Back then Infiniti was top when it came to customer satisfaction and bending over backwards for owners. Times have changed. I wouldn't touch one of their cars these days and it's not because of the way they drive or handle. I expect Tesla to give me the service that Infiniti used to give almost 25 years ago, but with a car that will blow the Infiniti away.

Brian H | 16. September 2014

You mis-typed that URL period as a comma.

Redirects to

Rocky_H | 16. September 2014

I'm not even into fancy features, but there are a few basic utility things that are weirdly missing. The seat belt digs into my wife's neck, even with her seat up fairly high. Why does it not have a vertical adjustment slider on the belt like most other cars? Cup holders any other place than under my elbow? Adjustable intermittent wipers?

Like Haggy said, though, it's a tradeoff to take the small annoyances with the major things that are fabulous and much better. As it is, this market consists of...this car. In the future, there will be more good range electric models to choose from, and then choice will drive better interior design.

Red Sage ca us | 16. September 2014

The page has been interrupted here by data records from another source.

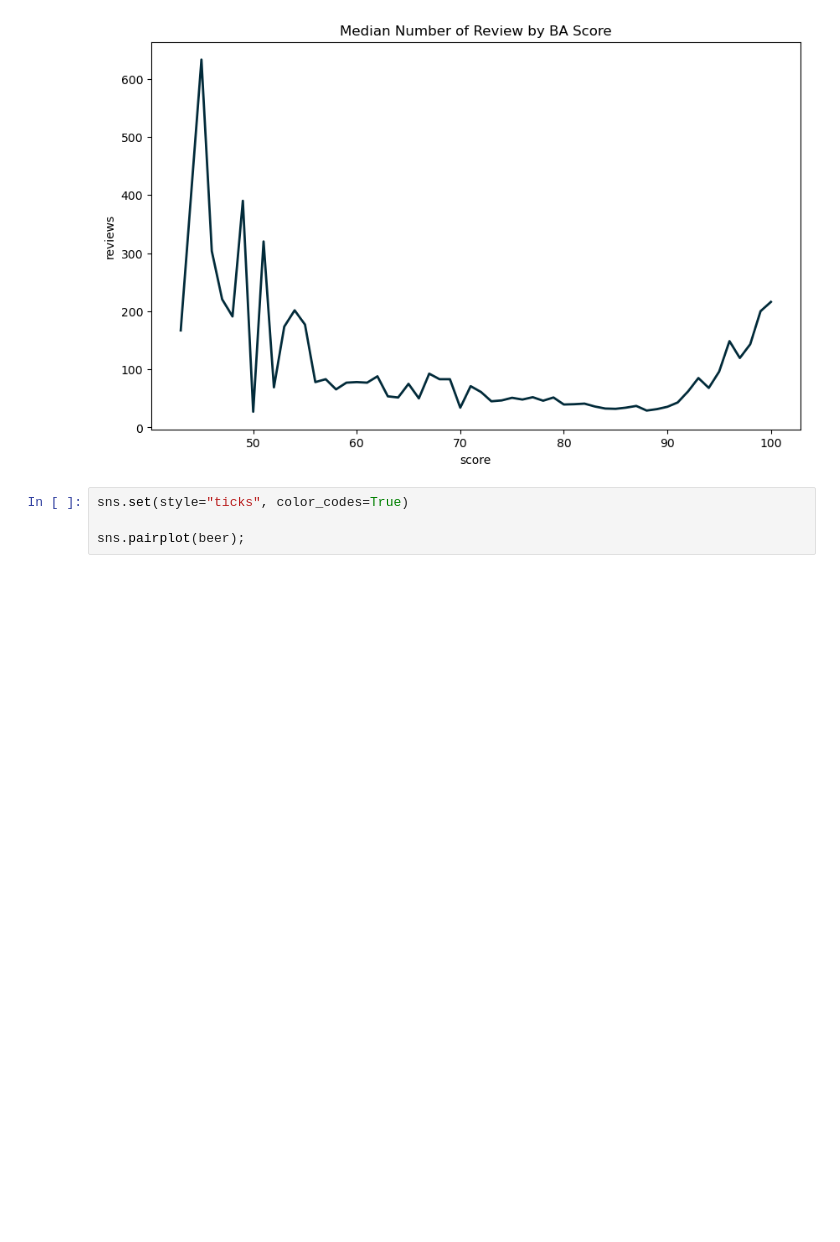
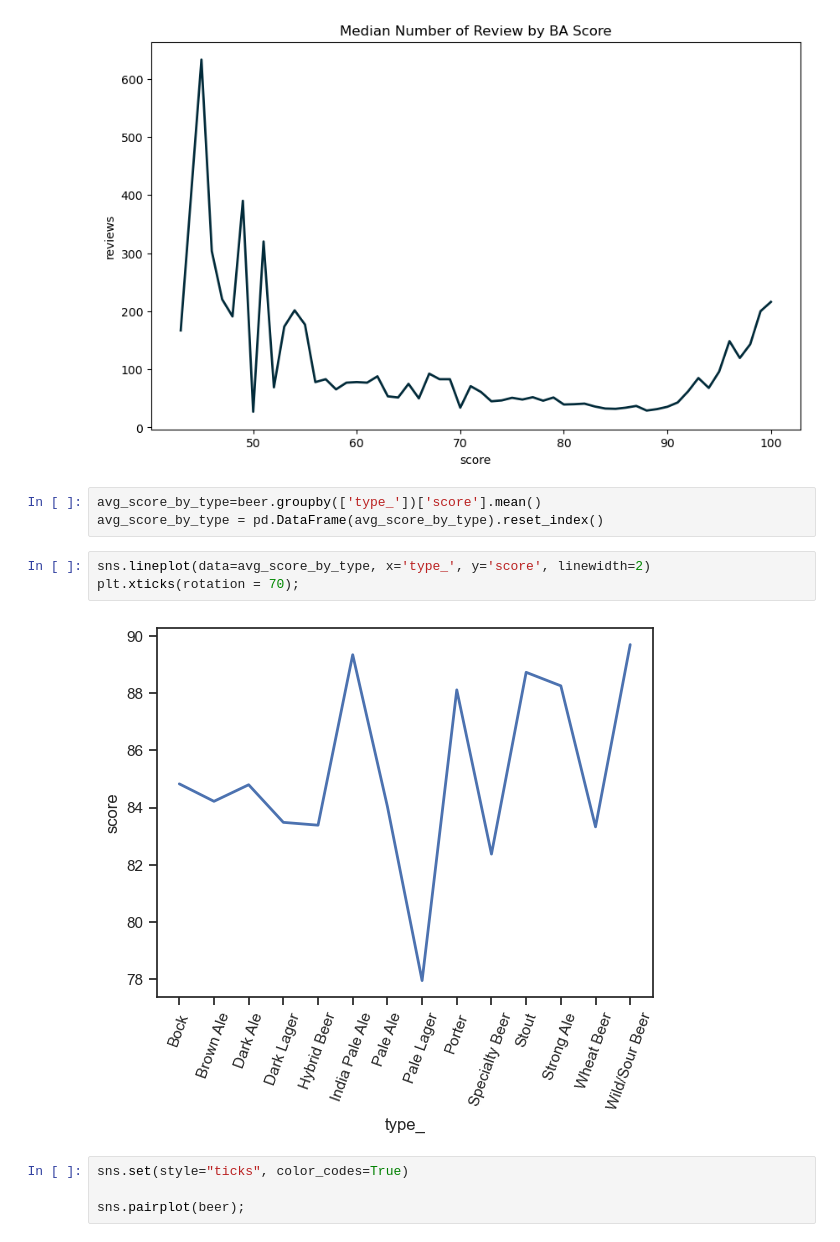
Before and after one commit to megyg6/sovereign-of-suds, a Jupyter notebook: notebooks/sov_beer_eda_2.ipynb, the cells around one changed output. Saved outputs shown, nothing was run; the diff lists cells and outputs as text; blank space fills up the shorter version.

```diff
--- a/notebooks/sov_beer_eda_2.ipynb
+++ b/notebooks/sov_beer_eda_2.ipynb
@@ -174,6 +174,14 @@ plt.title('Median Number of Review by BA Score');
 #typically reviews tend to happen when the beer is really bad as opposed to really good
 # %% [output]
 [figure]
+# %%
+avg_score_by_type=beer.groupby(['type_'])['score'].mean()
+avg_score_by_type = pd.DataFrame(avg_score_by_type).reset_index()
+# %%
+sns.lineplot(data=avg_score_by_type, x='type_', y='score', linewidth=2)
+plt.xticks(rotation = 70);
+# %% [output]
+[figure, added]
 # %%
 sns.set(style="ticks", color_codes=True)
 
```
Also changed, not shown: parts of 12 cells of this notebook.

There are more things under the sun that are patented than you can shake a stick at... A lot of what is in the Tesla Model S is designed on purpose to be unique. They could have taken a lot more components from the parts bins of other manufacturers. That would have made things easier than re-inventing the wheel, but would have been at the cost of uniqueness. Also, Tesla might have found themselves at the mercy of suppliers if the same components were needed more by larger manufacturers, who might squeeze them out of the supply chain with that leverage. Further, Tesla can avoid law suits from patent holders who might want to challenge them on what should be simple, open design concepts.

Rocky_H | 16. September 2014

@Red Sage
"Man! Those other companies have patented just about every location for putting the cup holders."

"How about right under people's arms in the armrest? That's a stupid place, so I'll bet no one has patented that."

"Yes! And it is also unique."

I'm not sure I'm seeing it.

Red Sage ca us | 16. September 2014

But... They're INVISIBLE cup holders! That's the BEAUTY of it! Literally. The alternative would be a car vents, bins, buttons, and cupholders... EVERYWHERE. Imagine what you've been MISSING!!!